     I watched a family owned liquor store set up a barbeque grill, out their back door. It didn't take long for a  barbeque catering and wine tasting company to spin off. They basically became their own best customer. I watched their Bingo Parlor transform into the catering business. Yup they would have qualifies as 4 out of 5'ers. So I'm going to tell you what they never do. If you've tried and failed, ponder a while and try again. The odds are changing in your favor. One of the things we need to do is stop believing the "sort of" information people keep giving us,

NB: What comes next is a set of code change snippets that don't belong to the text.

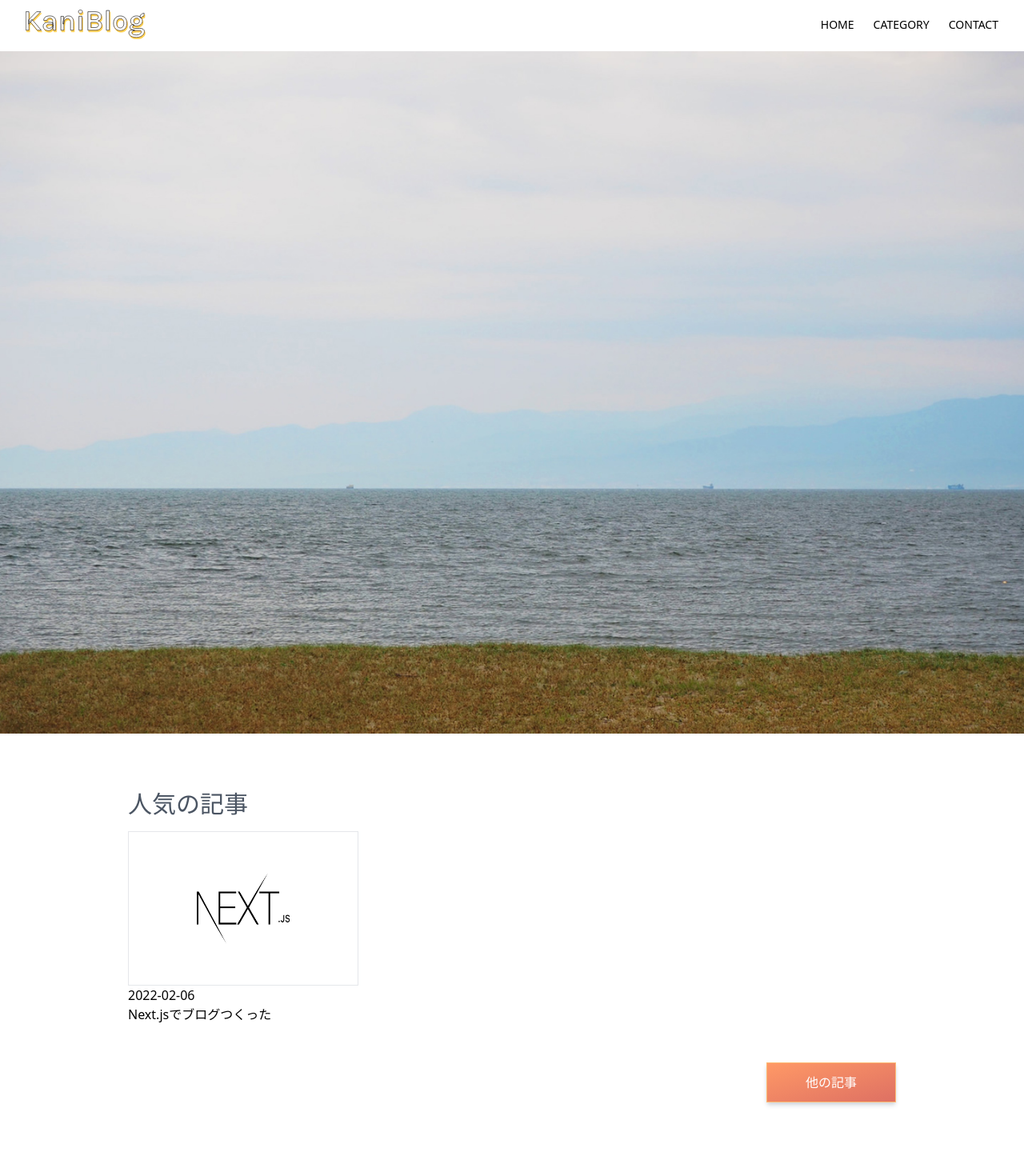
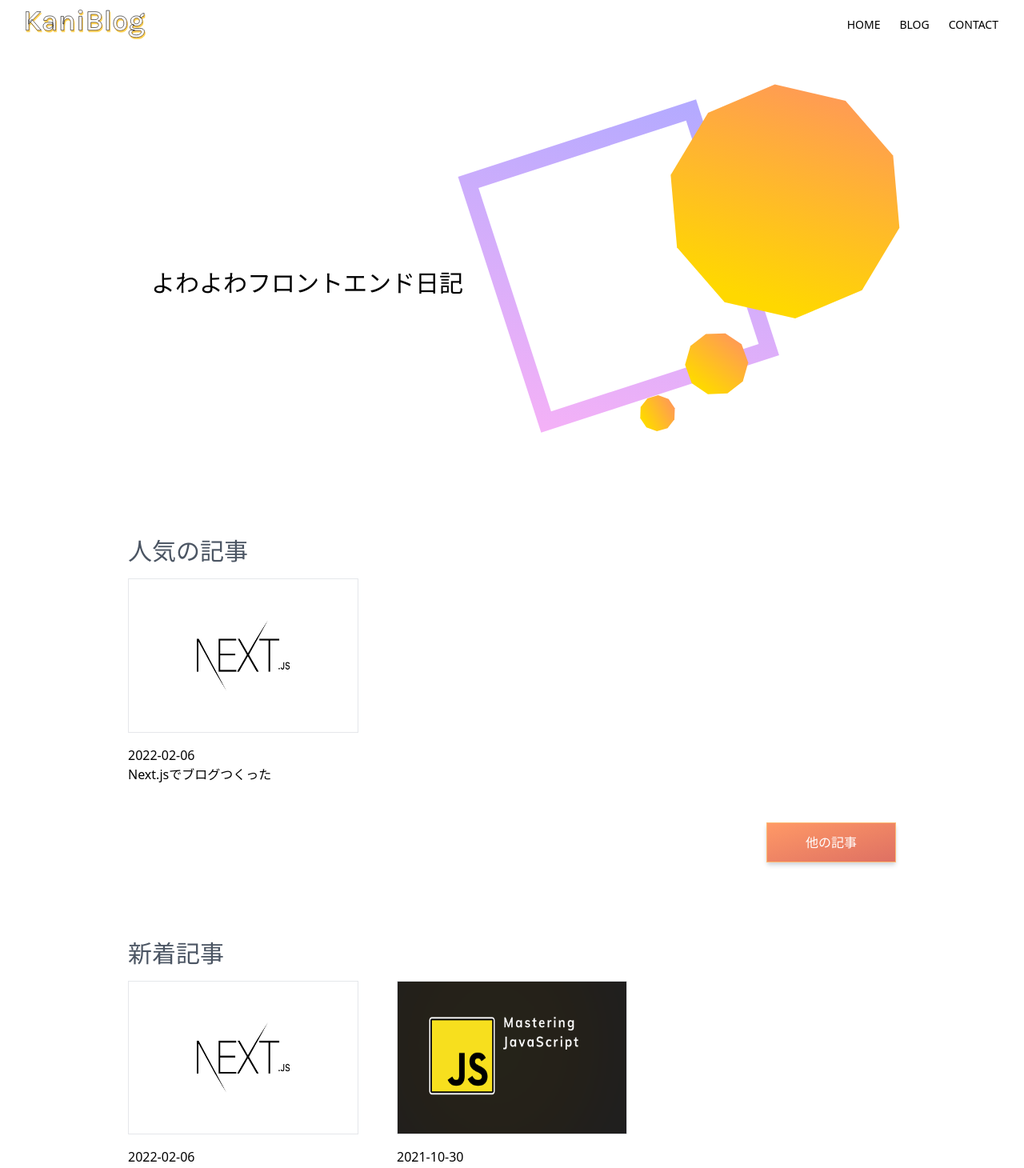
Before and after one commit to kanichann/kaniblog, a Next.js app: page / in a window 1280 px wide. Shown: the top 1460 px of the page at 80% size. Built offline with nearby package versions, Linux system fonts and the light colour scheme.

Commit message:
20220208

```diff
--- a/components/layout/Header.js
+++ b/components/layout/Header.js
@@ -8,7 +8,7 @@ function Header() {
         <nav>
         <ul className='flex gap-x-6 sm:gap-x-2 items-center h-full text-sm'>
         <li> <Link  href='/'><a className='hover:opacity-50 transition-all'>HOME</a></Link></li>
-        <li> < Link href='/posts'><a className='hover:opacity-50 transition-all'>CATEGORY</a></Link></li>
+        <li> < Link href='/posts'><a className='hover:opacity-50 transition-all'>BLOG</a></Link></li>
         <li> <Link href='/contact'><a className='hover:opacity-50 transition-all'>CONTACT</a></Link></li>
         </ul>
         </nav>
--- a/components/posts/posts-item.js
+++ b/components/posts/posts-item.js
@@ -9,7 +9,7 @@ function PostItem(props) {
             <Link href={`/posts/${slug}`}>
                 <a className="md:flex">
                     {/* <Image src={image} layout="fill" objectFit="contain"/> */}
-                    <div className="md:w-1/3 md:mr-3 border border-gray-200 align-top posts-item"><Image src={image} width={300} height={200} /></div>
+                    <div className="md:w-1/3 md:mr-3 border mb-4 border-gray-200 align-top posts-item"><Image src={image} width={300} height={200} /></div>
                     <div>
                     <time>{date}</time>
                     <p>{title}</p>
--- a/lib/css/global.css
+++ b/lib/css/global.css
@@ -67,11 +67,14 @@
     @apply list-disc pl-10;
   }
   .markdown h4 {
-    @apply text-lg border-b border-black my-5;
+    @apply text-gray-600 relative text-2xl mb-4 ;
   }
 
   .markdown h2 {
-    @apply border-red-500 border-l-4 text-2xl;
+    @apply text-gray-600 text-3xl mb-4;
+  }
+  .markdown p + h2{
+      @apply mt-8
   }
   .markdown ul {
     @apply list-disc pl-10;
--- a/pages/index.js
+++ b/pages/index.js
@@ -14,8 +14,11 @@ export default function Home(props) {
         <title>KaniBlog</title>
         <meta name='description' content='WEB関係のお仕事をしております。日々の学習について気ままに発信します。' />
       </Head>
-      <div className='text-center'>
-        <Image src='/img/mv.jpg' width={1440} height={960} />
+      <div className='text-right max-w-5xl mx-auto relative'>
+        <h1 className='absolute z-20 top-1/2 text-3xl md:text-xl sm:text-lg left-1/4 -translate-x-1/2 md:-translate-x-1/4 transform'>よわよわフロントエンド日記</h1>
+        <div className='max-w-2xl inline-block'>
+        <Image src='/img/main.svg' width={951} height={760}/>
+        </div>
       </div>
       <article>
         <section className='mt-16 mb-24'>
--- a/pages/posts/[slug].js
+++ b/pages/posts/[slug].js
@@ -11,6 +11,9 @@ function PostDetailPage(props) {
         img(image) {
             return (<Image src={`/img/posts/${slug}${image.src}`} alt={image.alt} height={600} width={300} />)
         },
+        // h2({ node, ...props }) {
+        //     return <h2>{props.children}</h2></section>
+        // }
     }
     return (
         <Fragment>
@@ -18,7 +21,7 @@ function PostDetailPage(props) {
                 <title>{title}</title>
                 <meta name='description' content={ excerpt}/>
             </Head>
-        <article>
+        <article className="max-w-2xl">
             <h1 className="title-sec1">{title}</h1>
             <time>{date}</time>
             <div>
```
Also changed, not shown: content/p20200128.md (+2 -0 lines), public/img/main.png (added), public/img/main.svg (added).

    I spoke to the plant superintendent of  rather large electronics company a few years ago. He said that in his industry people are  only accurate about half of the time. I was pretty shocked with his 55% figure. He went on to say that anyone in his industry anyone that was accurate 85% of the time would be considered genius level. I started thinking, There is no way I could be wrong 15% of the time and still be in business. You won't be able to either. Here's how to get your accuracy rate up. Most people fire back answers at questions like they have a machine gun, professionals at automatic fire, fire in short bursts. We are going to add a pause and a question from us between their question and our answer. Goes something like this. Your kid in the back seat of the car says, "Dad, Are greyhounds yellow? Instead of your usual fast all knowing answer of "No" you respond with "Why? Your son says"'cause if that's not a Greyhound, then it's a schoolbus coming directly at us."  Pause, clarify the question.
    I'm going to let you in on a little secret. Very few people, just a couple of close employees and imediate family members, know this about me. I'm really two people! There's the amazing can do anything at the jewelers bench guy, according to the standing behind the counter talking to a customer me. And there's the "Holly buckets of grease Batman, What have you gotten me into this time? How cheap am I going to have to do this little bit of wonderment?" guy, when I'm seated at the bench. I swear my IQ goes up ten points when I sit at the jewelers bench.
   This week I'll blog some more on this making it-doing it stuff. I'm pretty solidly in like with destination marketing,  selling directly to my own retail customers and a synergistic approach to being artist-designer-craftsman. Hope you enjoy